their weapons at Plaintiff. Clark fell to the ground two or
three feet from the officers. Clark dropped the knife, and
was transported to the hospital.
the shooting, Sheriff Colbert spoke with the media about the
situation. He advised the media that the officers had
“tried everything they could do thats less
lethal.” Sheriff Colbert also stated that “two or
three different negotiators [tried] to talk to him, but it
just wasn't happening, ” and that Plaintiff
“broke and charged at the officers.” Sheriff
Colbert advised that the officers deployed non-lethal pepper
balls, tasers, and firearms at Plaintiff when he was within

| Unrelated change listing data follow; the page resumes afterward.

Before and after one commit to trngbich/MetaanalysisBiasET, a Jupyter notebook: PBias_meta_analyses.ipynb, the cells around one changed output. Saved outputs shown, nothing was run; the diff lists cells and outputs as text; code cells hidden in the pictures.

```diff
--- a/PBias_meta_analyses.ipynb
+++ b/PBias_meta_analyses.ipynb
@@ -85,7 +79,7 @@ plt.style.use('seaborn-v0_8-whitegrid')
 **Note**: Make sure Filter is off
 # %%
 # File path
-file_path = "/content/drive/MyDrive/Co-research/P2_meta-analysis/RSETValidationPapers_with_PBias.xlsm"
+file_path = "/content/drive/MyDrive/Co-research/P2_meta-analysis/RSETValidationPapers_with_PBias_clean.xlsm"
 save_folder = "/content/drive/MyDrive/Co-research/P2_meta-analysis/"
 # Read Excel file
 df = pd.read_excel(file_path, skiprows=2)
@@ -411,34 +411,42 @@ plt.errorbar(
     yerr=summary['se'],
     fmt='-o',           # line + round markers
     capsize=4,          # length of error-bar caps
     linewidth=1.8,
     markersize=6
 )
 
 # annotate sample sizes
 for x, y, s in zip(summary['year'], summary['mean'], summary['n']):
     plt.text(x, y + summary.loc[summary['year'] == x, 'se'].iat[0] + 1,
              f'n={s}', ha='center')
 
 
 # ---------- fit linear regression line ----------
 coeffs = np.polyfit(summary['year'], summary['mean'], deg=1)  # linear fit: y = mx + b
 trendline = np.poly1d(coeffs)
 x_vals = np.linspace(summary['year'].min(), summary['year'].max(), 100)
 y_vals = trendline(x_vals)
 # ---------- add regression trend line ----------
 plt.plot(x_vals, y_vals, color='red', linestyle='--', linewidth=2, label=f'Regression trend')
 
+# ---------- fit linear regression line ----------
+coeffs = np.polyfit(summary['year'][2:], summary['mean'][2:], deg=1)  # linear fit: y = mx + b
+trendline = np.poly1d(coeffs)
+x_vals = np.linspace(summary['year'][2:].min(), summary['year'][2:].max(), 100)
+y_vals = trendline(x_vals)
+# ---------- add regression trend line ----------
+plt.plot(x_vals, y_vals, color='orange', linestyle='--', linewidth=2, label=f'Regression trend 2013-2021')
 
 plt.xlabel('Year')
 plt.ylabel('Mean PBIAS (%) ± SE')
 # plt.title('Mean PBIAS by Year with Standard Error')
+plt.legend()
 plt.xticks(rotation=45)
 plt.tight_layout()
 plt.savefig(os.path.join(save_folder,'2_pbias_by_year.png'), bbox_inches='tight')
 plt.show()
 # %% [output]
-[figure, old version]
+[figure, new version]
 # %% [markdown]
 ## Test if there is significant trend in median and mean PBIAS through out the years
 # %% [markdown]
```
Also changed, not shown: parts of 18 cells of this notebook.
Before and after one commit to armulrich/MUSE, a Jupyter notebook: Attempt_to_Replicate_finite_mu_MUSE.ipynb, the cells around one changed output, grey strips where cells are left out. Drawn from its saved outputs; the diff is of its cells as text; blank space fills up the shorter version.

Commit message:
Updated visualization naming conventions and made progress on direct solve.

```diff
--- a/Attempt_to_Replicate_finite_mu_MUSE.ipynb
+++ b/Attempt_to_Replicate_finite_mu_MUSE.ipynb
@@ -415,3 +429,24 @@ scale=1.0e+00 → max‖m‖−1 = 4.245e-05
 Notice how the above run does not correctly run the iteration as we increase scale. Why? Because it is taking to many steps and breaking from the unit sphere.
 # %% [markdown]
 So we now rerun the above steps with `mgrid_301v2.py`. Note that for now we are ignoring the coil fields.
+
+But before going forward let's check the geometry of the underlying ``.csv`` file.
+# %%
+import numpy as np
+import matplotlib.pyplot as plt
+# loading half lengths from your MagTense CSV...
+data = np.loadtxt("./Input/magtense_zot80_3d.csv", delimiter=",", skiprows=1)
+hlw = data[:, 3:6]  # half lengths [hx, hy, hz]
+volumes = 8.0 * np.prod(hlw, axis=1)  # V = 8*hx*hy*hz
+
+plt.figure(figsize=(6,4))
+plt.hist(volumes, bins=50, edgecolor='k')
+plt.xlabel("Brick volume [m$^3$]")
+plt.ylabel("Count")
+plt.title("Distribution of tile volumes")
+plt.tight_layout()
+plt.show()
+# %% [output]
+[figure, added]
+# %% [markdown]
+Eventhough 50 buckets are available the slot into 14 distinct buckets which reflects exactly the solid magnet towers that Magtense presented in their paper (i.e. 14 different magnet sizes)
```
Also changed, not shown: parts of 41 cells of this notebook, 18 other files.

feet of the officers.
was charged with Assault and Battery with a Dangerous Weapon,
and Assault with a Deadly Weapon. After a preliminary
hearing, the District Court of Wagoner County Ultimately, the
charges against Clark were dismissed because of his
judgment pursuant to Fed.R.Civ.P. 56 is appropriate where
there is no genuine dispute as to any material fact and the
moving party is entitled to judgment as a matter of law.
Celotex Corp. v. Catrett, 477 U.S. 317, 322-323
(1986); Anderson v. Liberty Lobby, Inc., 477 U.S.
242, 250 (1986); Kendall v. Watkins, 998 F.2d 848,
850 (10th Cir. 1993). Fed.R.Civ.P. 56(c) “mandates the
entry of summary judgment, after adequate time for discovery
and upon motion, against a party who fails to make a showing
sufficient to establish the existence of an element essential
to that partys case, and on which that party will bear the
burden of proof at trial.” Celotex Corp, 477
U.S. at 322. A fact is “material” if it pertains
to an element of a claim or defense; a factual dispute is
“genuine” if the evidence is so contradictory
that if the matter went to trial, a reasonable jury could
return a verdict for either party. Anderson, 477
U.S. at 248.
the moving party has carried its burden under Rule 56(c), its
opponent must do more than simply show that there is some
metaphysical doubt as to the material facts. Where the record
taken as a whole could not lead a rational trier of fact to
find for the non- moving party, there is no genuine issue for
trial. ” Matsushita Elec. Indus. Co., Ltd. v.
Zenith Radio Corp., 475 U.S. 574, 586-87 (1986)
(citations omitted). “The mere existence of a scintilla
of evidence in support of the plaintiffs position will be
insufficient; there must be evidence on which the [trier of
fact] could reasonably find for the plaintiff.”
Anderson, 477 U.S. at 252. In essence, the inquiry
for the Court is “whether the evidence presents a
sufficient disagreement to require submission to a jury, or
whether it is so one-sided that the party must prevail as a
matter of law.” Id. at 251-252. In its review,
the Court construes the record in the light most favorable to
the party opposing summary judgment. Garratt v.
Walker, 164 F.3d 1249, 1251 (10th Cir. 1998).
order to survive summary judgment, a plaintiff “must go
beyond the pleadings and designate specific facts so as to
make a showing sufficient to establish the existence of an
element essential to that partys case.” Serna v.
Colorado Dep't of Corr.,455 F.3d 1146, 1151 (10th
Cir. 2006) (internal quotation marks omitted). “Summary
judgment procedure is properly regarded not as a disfavored
procedural shortcut, but rather as an integral part of the
Federal Rules as a ...